Active Directory (ADDS) and Hyper-V posts on Spiceworks Community

I have written articles on the Spiceworks IT-Professionals Community:

I have written about virtual domain controllers (DC’s) on the Spiceworks IT Pro Community site.  The two articles are:

Migrate Active Directory domain controllers and keep the same hostname and ip address

We had 2 ADDS DC’s on 2 HP Proliant servers.  We purchased new HP servers and those DC’s needed to be moved to the new HP servers.  However, we wanted to keep the Domain Controller’s hostname and IP address the same.

Here you can find a step-by-step tutorial on how we did that.  We completed the migration in about 4 hours time with no active directory problems post the migration.

How to synchronize a virtual Domain Controller (DC) with a time source

In this article, I discuss the recommended way for a Active Directory Domain Services (ADDS) Domain Controller (DC) on a Hyper-V Virtual Machine (VM) to synchronize and update its time with a time source.

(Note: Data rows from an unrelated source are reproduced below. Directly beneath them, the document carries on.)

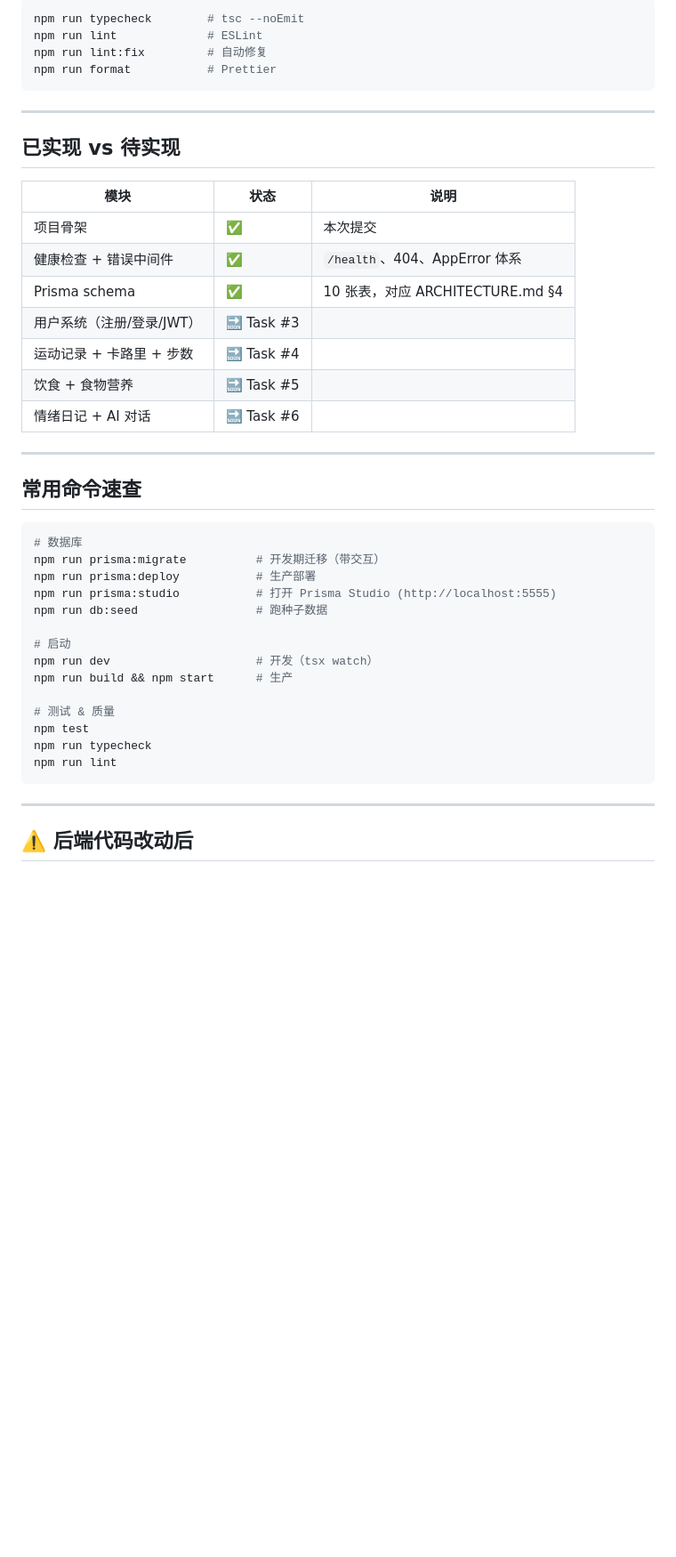
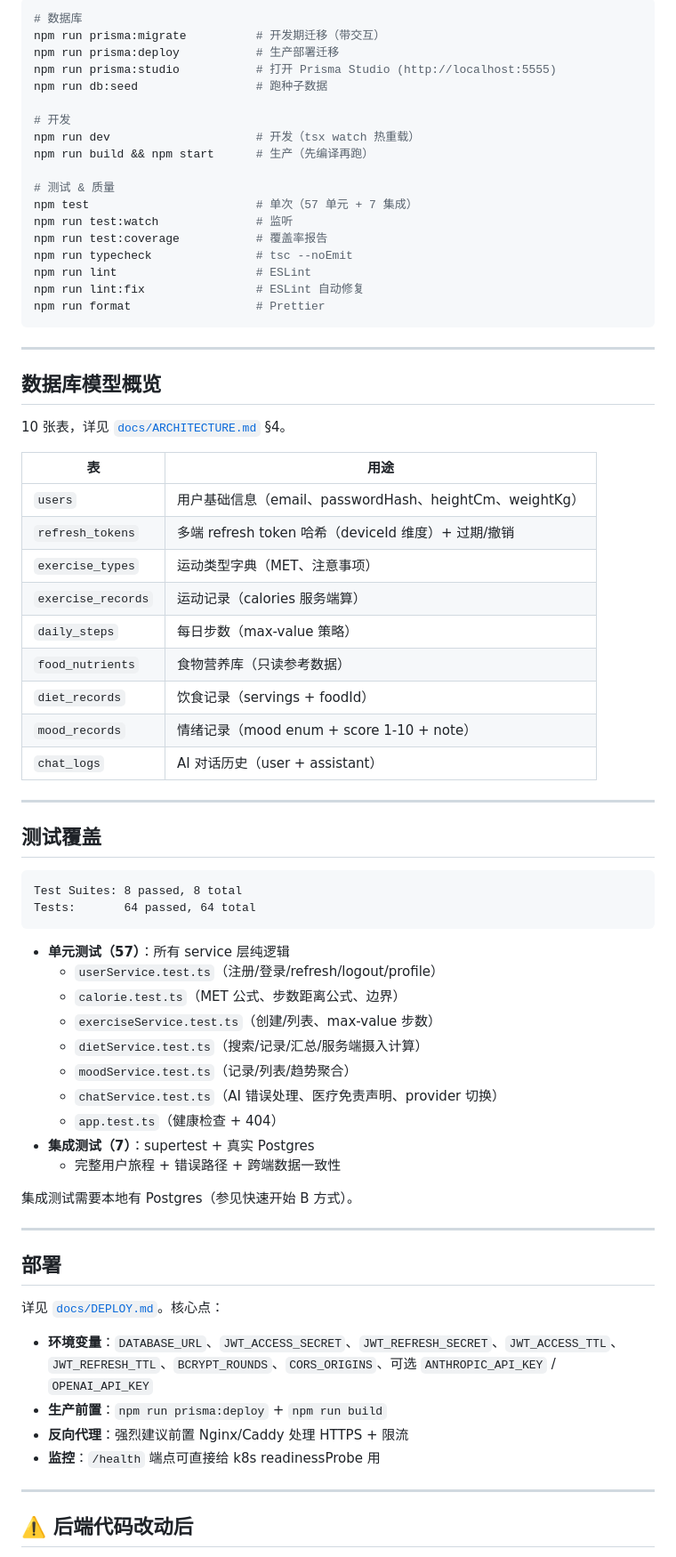
Before and after one commit to hello28256/Health-Helper, a Markdown page: README.md, the part around one of its changes. Shown at 89% size. Drawn GitHub-style; blank space fills up the shorter version.

````diff
--- a/README.md
+++ b/README.md
@@ -83,45 +140,75 @@ npm run test:coverage    # 覆盖率
 
 ```bash
-npm run typecheck        # tsc --noEmit
-npm run lint             # ESLint
-npm run lint:fix         # 自动修复
-npm run format           # Prettier
+# 数据库
+npm run prisma:migrate          # 开发期迁移（带交互）
+npm run prisma:deploy           # 生产部署迁移
+npm run prisma:studio           # 打开 Prisma Studio (http://localhost:5555)
+npm run db:seed                 # 跑种子数据
+
+# 开发
+npm run dev                     # 开发（tsx watch 热重载）
+npm run build && npm start      # 生产（先编译再跑）
+
+# 测试 & 质量
+npm test                        # 单次（57 单元 + 7 集成）
+npm run test:watch              # 监听
+npm run test:coverage           # 覆盖率报告
+npm run typecheck               # tsc --noEmit
+npm run lint                    # ESLint
+npm run lint:fix                # ESLint 自动修复
+npm run format                  # Prettier
 ```
 
 ---
 
-## 已实现 vs 待实现
+## 数据库模型概览
 
-| 模块 | 状态 | 说明 |
-|------|------|------|
-| 项目骨架 | ✅ | 本次提交 |
-| 健康检查 + 错误中间件 | ✅ | `/health`、404、AppError 体系 |
-| Prisma schema | ✅ | 10 张表，对应 ARCHITECTURE.md §4 |
-| 用户系统（注册/登录/JWT） | 🔜 Task #3 | |
-| 运动记录 + 卡路里 + 步数 | 🔜 Task #4 | |
-| 饮食 + 食物营养 | 🔜 Task #5 | |
-| 情绪日记 + AI 对话 | 🔜 Task #6 | |
+10 张表，详见 [`docs/ARCHITECTURE.md`](./docs/ARCHITECTURE.md) §4。
+
+| 表 | 用途 |
+|----|------|
+| `users` | 用户基础信息（email、passwordHash、heightCm、weightKg） |
+| `refresh_tokens` | 多端 refresh token 哈希（deviceId 维度）+ 过期/撤销 |
+| `exercise_types` | 运动类型字典（MET、注意事项） |
+| `exercise_records` | 运动记录（calories 服务端算） |
+| `daily_steps` | 每日步数（max-value 策略） |
+| `food_nutrients` | 食物营养库（只读参考数据） |
+| `diet_records` | 饮食记录（servings + foodId） |
+| `mood_records` | 情绪记录（mood enum + score 1-10 + note） |
+| `chat_logs` | AI 对话历史（user + assistant） |
 
 ---
 
-## 常用命令速查
+## 测试覆盖
 
-```bash
-# 数据库
-npm run prisma:migrate          # 开发期迁移（带交互）
-npm run prisma:deploy           # 生产部署
-npm run prisma:studio           # 打开 Prisma Studio (http://localhost:5555)
-npm run db:seed                 # 跑种子数据
+```
+Test Suites: 8 passed, 8 total
+Tests:       64 passed, 64 total
+```
 
-# 启动
-npm run dev                     # 开发（tsx watch）
-npm run build && npm start      # 生产
+- **单元测试（57）**：所有 service 层纯逻辑
+  - `userService.test.ts`（注册/登录/refresh/logout/profile）
+  - `calorie.test.ts`（MET 公式、步数距离公式、边界）
+  - `exerciseService.test.ts`（创建/列表、max-value 步数）
+  - `dietService.test.ts`（搜索/记录/汇总/服务端摄入计算）
+  - `moodService.test.ts`（记录/列表/趋势聚合）
+  - `chatService.test.ts`（AI 错误处理、医疗免责声明、provider 切换）
+  - `app.test.ts`（健康检查 + 404）
+- **集成测试（7）**：supertest + 真实 Postgres
+  - 完整用户旅程 + 错误路径 + 跨端数据一致性
 
-# 测试 & 质量
-npm test
-npm run typecheck
-npm run lint
-```
+集成测试需要本地有 Postgres（参见快速开始 B 方式）。
+
+---
+
+## 部署
+
+详见 [`docs/DEPLOY.md`](./docs/DEPLOY.md)。核心点：
+
+- **环境变量**：`DATABASE_URL`、`JWT_ACCESS_SECRET`、`JWT_REFRESH_SECRET`、`JWT_ACCESS_TTL`、`JWT_REFRESH_TTL`、`BCRYPT_ROUNDS`、`CORS_ORIGINS`、可选 `ANTHROPIC_API_KEY` / `OPENAI_API_KEY`
+- **生产前置**：`npm run prisma:deploy` + `npm run build`
+- **反向代理**：强烈建议前置 Nginx/Caddy 处理 HTTPS + 限流
+- **监控**：`/health` 端点可直接给 k8s readinessProbe 用
 
 ---
 
````
Also changed, not shown: other parts of README.md (+107 -43 lines), docs/DEPLOY.md (added, +350 -0 lines).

Normally, a Hyper-V guest VM gets its time from its host.  And the host gets its time from the DC with the PDC emulator role.  However, when the DC (with PDC emulator role) is on a guest VM, the Hyper-V host will try to synchronize its time with its own guest VM and the VM would in turn synchronize its time with its Hyper-V host.  Consequently, this can lead to time synchronization problems.

You can find the recommended solution in this article.  And it does not involve turning off the time Synchronization Integration Service on the VM.